Hailed as a success by the administration, the months and years to come will provide more insight into the program's legacy, as roughly 700,000 cars and trucks are expected to be traded in under the program.
From AAIA Capital Report
Yesterday officially marked the last day of the federal $3 billion
"Cash for Clunkers" program (extended until Wednesday), though many dealerships pulled the plug on
the program several days ago. Some dealerships, many currently owed in
excess of $1 million, voluntarily ended the program over concerns about
being repaid in a timely fashion, or possibly at all if the remainder
of the program's $2 billion extension ran out before Monday evening.
Others, in the wake of immense sales volumes and reports of a large
percentage of applications being rejected by the government, simply
took the day to fulfill all their filing requirements before the 8 p.m.
EST deadline that was announced last week.
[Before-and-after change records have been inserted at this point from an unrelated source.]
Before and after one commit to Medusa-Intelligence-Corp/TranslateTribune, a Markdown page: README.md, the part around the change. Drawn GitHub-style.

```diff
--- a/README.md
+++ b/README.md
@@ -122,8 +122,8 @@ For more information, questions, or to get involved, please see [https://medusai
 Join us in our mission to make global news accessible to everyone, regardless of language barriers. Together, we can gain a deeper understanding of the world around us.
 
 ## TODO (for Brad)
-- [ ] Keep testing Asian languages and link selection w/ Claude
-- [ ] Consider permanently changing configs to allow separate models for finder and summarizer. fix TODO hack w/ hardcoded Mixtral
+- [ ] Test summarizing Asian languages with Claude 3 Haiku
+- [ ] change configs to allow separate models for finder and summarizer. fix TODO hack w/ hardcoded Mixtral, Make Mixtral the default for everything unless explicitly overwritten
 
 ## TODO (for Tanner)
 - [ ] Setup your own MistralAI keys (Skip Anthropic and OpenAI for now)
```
Hailed as a success by the administration, the months and years to come
will provide more insight into the program's legacy, as roughly 700,000
cars and trucks are expected to be traded in under the program. Due to
what many have indicated might be little more than a time-shifting of
new car sales, numbers for the coming months will likely be drastically
lower than those seen under the program. Many repair shops have already
noted that customers have opted to trade in cars that would have
otherwise been brought in for service or repair.
For more information on the program, visit www.cars.gov
. For information on AAIA's efforts to combat the program, visit www.fightcashforclunkers.org